### Activity
The answer must be every line below that contains the string "Assembly".

(Change detection data)

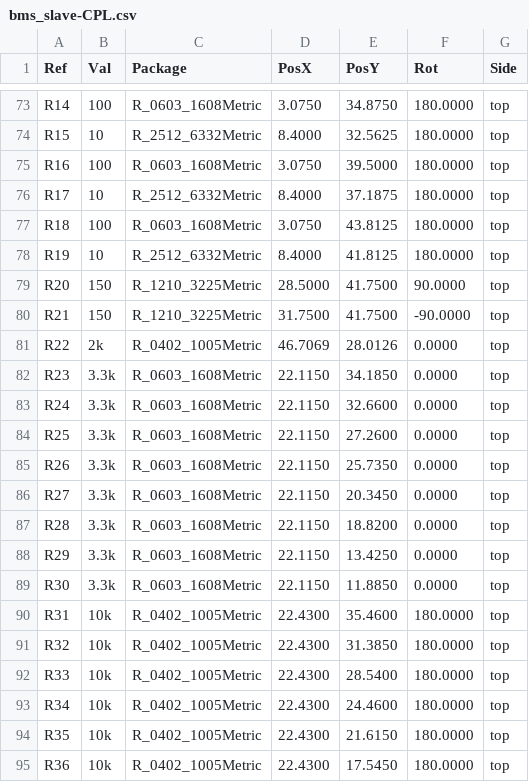
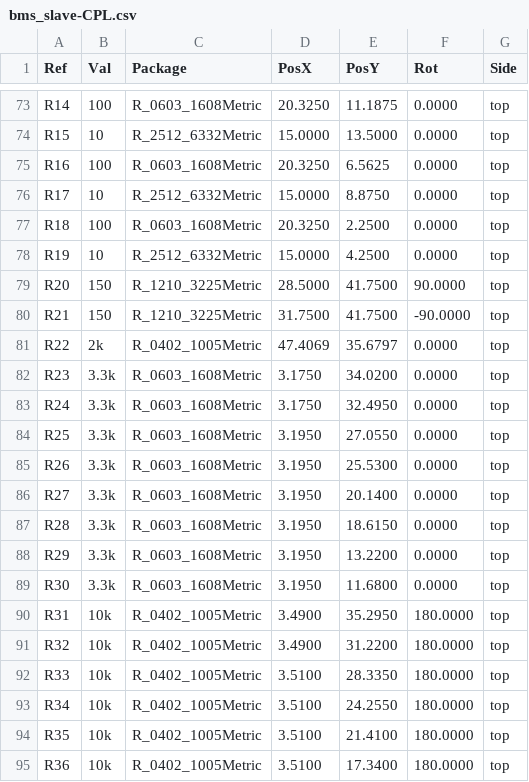
Before and after one commit to BDMPowertrain/bms_slave, a CSV file: Manufacturing/Assembly/bms_slave-CPL.csv, drawn as a sheet; only a part is shown, gaps mark what is left out; the diff covers the shown part only.

```diff
--- a/Manufacturing/Assembly/bms_slave-CPL.csv
+++ b/Manufacturing/Assembly/bms_slave-CPL.csv
@@ -73,23 +73,23 @@ Ref,Val,Package,PosX,PosY,Rot,Side
-"R14","100","R_0603_1608Metric",3.0750,34.8750,180.0000,top
-"R15","10","R_2512_6332Metric",8.4000,32.5625,180.0000,top
-"R16","100","R_0603_1608Metric",3.0750,39.5000,180.0000,top
-"R17","10","R_2512_6332Metric",8.4000,37.1875,180.0000,top
-"R18","100","R_0603_1608Metric",3.0750,43.8125,180.0000,top
-"R19","10","R_2512_6332Metric",8.4000,41.8125,180.0000,top
+"R14","100","R_0603_1608Metric",20.3250,11.1875,0.0000,top
+"R15","10","R_2512_6332Metric",15.0000,13.5000,0.0000,top
+"R16","100","R_0603_1608Metric",20.3250,6.5625,0.0000,top
+"R17","10","R_2512_6332Metric",15.0000,8.8750,0.0000,top
+"R18","100","R_0603_1608Metric",20.3250,2.2500,0.0000,top
+"R19","10","R_2512_6332Metric",15.0000,4.2500,0.0000,top
 "R20","150","R_1210_3225Metric",28.5000,41.7500,90.0000,top
 "R21","150","R_1210_3225Metric",31.7500,41.7500,-90.0000,top
-"R22","2k","R_0402_1005Metric",46.7069,28.0126,0.0000,top
-"R23","3.3k","R_0603_1608Metric",22.1150,34.1850,0.0000,top
-"R24","3.3k","R_0603_1608Metric",22.1150,32.6600,0.0000,top
-"R25","3.3k","R_0603_1608Metric",22.1150,27.2600,0.0000,top
-"R26","3.3k","R_0603_1608Metric",22.1150,25.7350,0.0000,top
-"R27","3.3k","R_0603_1608Metric",22.1150,20.3450,0.0000,top
-"R28","3.3k","R_0603_1608Metric",22.1150,18.8200,0.0000,top
-"R29","3.3k","R_0603_1608Metric",22.1150,13.4250,0.0000,top
-"R30","3.3k","R_0603_1608Metric",22.1150,11.8850,0.0000,top
-"R31","10k","R_0402_1005Metric",22.4300,35.4600,180.0000,top
-"R32","10k","R_0402_1005Metric",22.4300,31.3850,180.0000,top
-"R33","10k","R_0402_1005Metric",22.4300,28.5400,180.0000,top
-"R34","10k","R_0402_1005Metric",22.4300,24.4600,180.0000,top
-"R35","10k","R_0402_1005Metric",22.4300,21.6150,180.0000,top
-"R36","10k","R_0402_1005Metric",22.4300,17.5450,180.0000,top
+"R22","2k","R_0402_1005Metric",47.4069,35.6797,0.0000,top
+"R23","3.3k","R_0603_1608Metric",3.1750,34.0200,0.0000,top
+"R24","3.3k","R_0603_1608Metric",3.1750,32.4950,0.0000,top
+"R25","3.3k","R_0603_1608Metric",3.1950,27.0550,0.0000,top
+"R26","3.3k","R_0603_1608Metric",3.1950,25.5300,0.0000,top
+"R27","3.3k","R_0603_1608Metric",3.1950,20.1400,0.0000,top
+"R28","3.3k","R_0603_1608Metric",3.1950,18.6150,0.0000,top
+"R29","3.3k","R_0603_1608Metric",3.1950,13.2200,0.0000,top
+"R30","3.3k","R_0603_1608Metric",3.1950,11.6800,0.0000,top
+"R31","10k","R_0402_1005Metric",3.4900,35.2950,180.0000,top
+"R32","10k","R_0402_1005Metric",3.4900,31.2200,180.0000,top
+"R33","10k","R_0402_1005Metric",3.5100,28.3350,180.0000,top
+"R34","10k","R_0402_1005Metric",3.5100,24.2550,180.0000,top
+"R35","10k","R_0402_1005Metric",3.5100,21.4100,180.0000,top
+"R36","10k","R_0402_1005Metric",3.5100,17.3400,180.0000,top
```
Also changed, not shown: 113 edited cells elsewhere in this file, Manufacturing/Fabrication/Drill Tables/bms_slave-(L1-L4)_drill_table.csv, 31 other files.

### Solution below
Before and after one commit to BDMPowertrain/bms_slave, a CSV file: Manufacturing/Assembly/bms_slave-CPL.csv, drawn as a sheet; only a part is shown, gaps mark what is left out; the diff covers the shown part only.
--- a/Manufacturing/Assembly/bms_slave-CPL.csv
+++ b/Manufacturing/Assembly/bms_slave-CPL.csv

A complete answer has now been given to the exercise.